Uber says there is “no evidence” that any of its users’ private information was compromised in a breach of its internal computer systems discovered Thursday. All of the company’s products, including its ride-hail and Uber Eats food delivery services, are currently “operational,” and law enforcement has been notified, Uber said in a statement this afternoon.
The hack forced the company to take several of its internal systems offline, including Slack, Amazon Web Services, and Google Cloud Platform. Uber is continuing to investigate how a hacker, who claims to be an 18-year-old, was able to gain administrator access to the company’s internal tools.
Those internal software tools were taken offline yesterday afternoon as “a precaution” and started to come back online earlier today, the company says.
The hacker announced themselves to Uber’s employees by posting a message on the company’s internal Slack system. “I announce I am a hacker and Uber has suffered a data breach,” screenshots of the message circulating on Twitter read. The alleged hacker then listed confidential company information they said they’d accessed and posted a hashtag saying that Uber underpays its drivers.
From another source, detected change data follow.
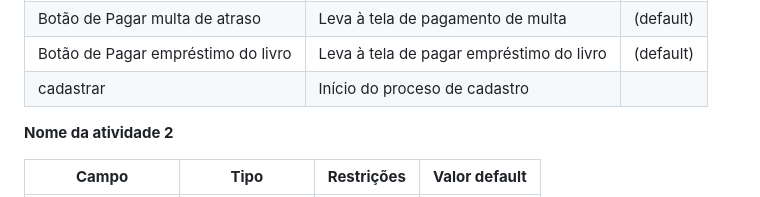
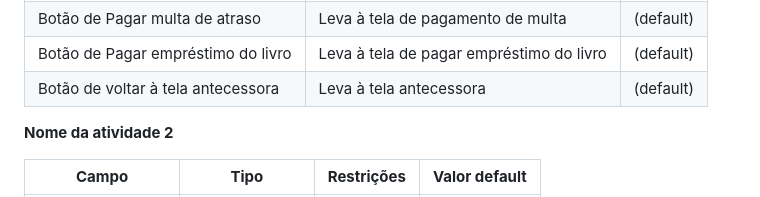
Before and after one commit to arthurcuri/webook-tis2, a Markdown page: docs/processo-2-nome-do-processo.md, the part around the change. GitHub-like rendering.

```diff
--- a/docs/processo-2-nome-do-processo.md
+++ b/docs/processo-2-nome-do-processo.md
@@ -58,7 +58,7 @@ _* **Tabela** - campo formado por uma matriz de valores_
 |  Botão Pagar da taxa extra | Leva à tela de pagamento de taxa extra  | (default) |
 | Botão de Pagar multa de atraso     |        Leva à tela de pagamento de multa                        |           (default)        |
 | Botão de Pagar empréstimo do livro           |         Leva à tela de pagar empréstimo do livro      | (default)          |
-| cadastrar            | Início do proceso de cadastro  |                   |
+| Botão de voltar à tela antecessora        | Leva à tela antecessora  |         (default)          |
 
 
 **Nome da atividade 2**
```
The alleged hacker, who spoke to a reporter with The New York Times, claims to have received a password allowing access to Uber’s systems from an employee of the company whom he tricked by posing as a corporate IT official — a technique known as social engineering.
The company isn’t advising its users to make any proactive changes to their accounts at this time
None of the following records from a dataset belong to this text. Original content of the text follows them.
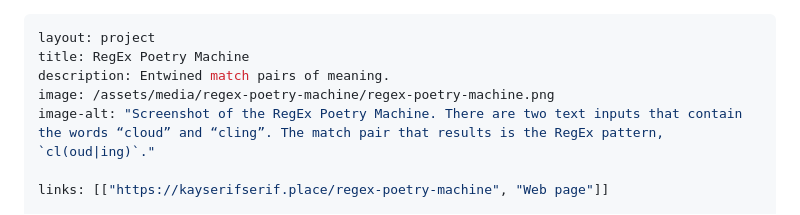
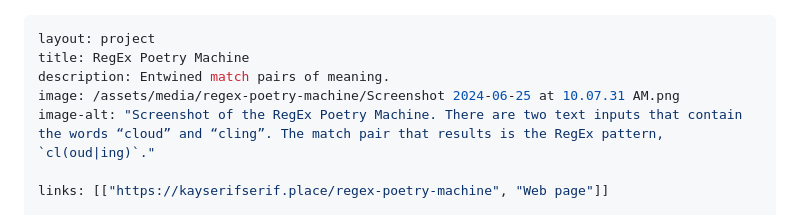
Before and after one commit to kayserifserif/kayserifserif.place, a Markdown page: work/regex-poetry-machine/index.md, the part around the change printed below. Rendered like a GitHub page.

Commit message:
update image on page

```diff
--- a/work/regex-poetry-machine/index.md
+++ b/work/regex-poetry-machine/index.md
@@ -2,7 +2,7 @@
 layout: project
 title: RegEx Poetry Machine
 description: Entwined match pairs of meaning.
-image: /assets/media/regex-poetry-machine/regex-poetry-machine.png
+image: /assets/media/regex-poetry-machine/Screenshot 2024-06-25 at 10.07.31 AM.png
 image-alt: "Screenshot of the RegEx Poetry Machine. There are two text inputs that contain the words “cloud” and “cling”. The match pair that results is the RegEx pattern, `cl(oud|ing)`."
 
 links: [["https://kayserifserif.place/regex-poetry-machine", "Web page"]]
```
Also changed, not shown: other parts of work/regex-poetry-machine/index.md (+1 -1 lines), assets/media/regex-poetry-machine/Screenshot 2024-06-25 at 10.07.31 AM.png (added).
Security experts consulted by the Times said the hack appeared to be a “total compromise” of Uber’s systems. But the company isn’t advising its users to make any proactive changes to their accounts at this time, like changing passwords, a spokesperson said.
This isn’t the first time Uber has fallen victim to hackers. The company was the target of a massive cybersecurity attack that took place in October 2016, exposing the confidential data of 57 million customers and drivers. Uber recently admitted to covering up the hack as part of a settlement with the US Department of Justice to avoid criminal prosecution.
Hackers used stolen credentials to access a private source code repository and obtain a proprietary access key, which they then used to access and copy large quantities of data associated with Uber’s users and drivers, including data pertaining to approximately 57 million user records with 600,000 driver’s license numbers.
Joe Sullivan, Uber’s chief security officer at the time, was complicit in the cover-up and was later charged with obstruction of justice for trying to hide a data breach from the Federal Trade Commission and Uber management. Uber CEO Dara Khosrowshahi just took the stand in his trial, which started earlier this month.